TASK ITEM
Reproduce exactly, and only, the lines below from the one containing "0.9, 0.9062, 0.96]]" through the one containing "let y_axis_max = 100;".

━━ INPUT FOR THIS TASK

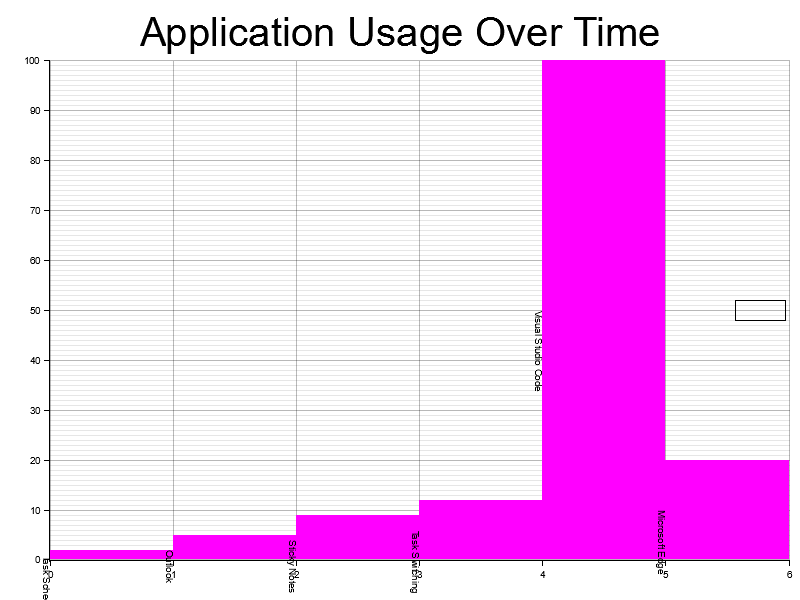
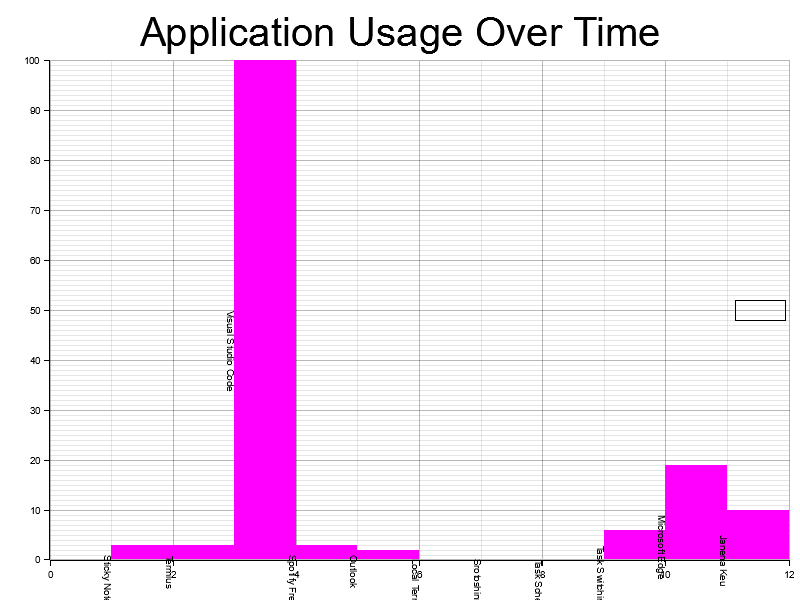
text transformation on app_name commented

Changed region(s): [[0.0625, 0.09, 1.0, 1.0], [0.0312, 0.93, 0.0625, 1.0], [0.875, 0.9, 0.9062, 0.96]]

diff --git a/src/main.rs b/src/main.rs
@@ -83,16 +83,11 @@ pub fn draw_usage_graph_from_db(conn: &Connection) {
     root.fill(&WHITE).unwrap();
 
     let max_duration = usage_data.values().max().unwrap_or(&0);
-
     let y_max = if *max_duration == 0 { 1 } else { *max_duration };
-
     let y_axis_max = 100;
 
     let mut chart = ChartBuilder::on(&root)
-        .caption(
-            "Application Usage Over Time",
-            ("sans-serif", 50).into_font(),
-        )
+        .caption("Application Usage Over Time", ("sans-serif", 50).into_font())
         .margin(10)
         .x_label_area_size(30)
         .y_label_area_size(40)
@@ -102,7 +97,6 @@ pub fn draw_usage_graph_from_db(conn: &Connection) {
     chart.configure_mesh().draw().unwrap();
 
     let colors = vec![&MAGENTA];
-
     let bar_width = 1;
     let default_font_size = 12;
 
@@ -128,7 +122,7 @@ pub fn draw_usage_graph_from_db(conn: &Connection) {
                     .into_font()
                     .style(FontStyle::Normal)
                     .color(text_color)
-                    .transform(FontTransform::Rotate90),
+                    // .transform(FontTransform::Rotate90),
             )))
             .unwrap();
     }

━━━━

SOLUTION BELOW
Changed region(s): [[0.0625, 0.09, 1.0, 1.0], [0.0312, 0.93, 0.0625, 1.0], [0.875, 0.9, 0.9062, 0.96]]

diff --git a/src/main.rs b/src/main.rs
@@ -83,16 +83,11 @@ pub fn draw_usage_graph_from_db(conn: &Connection) {
     root.fill(&WHITE).unwrap();
 
     let max_duration = usage_data.values().max().unwrap_or(&0);
-
     let y_max = if *max_duration == 0 { 1 } else { *max_duration };
-
     let y_axis_max = 100;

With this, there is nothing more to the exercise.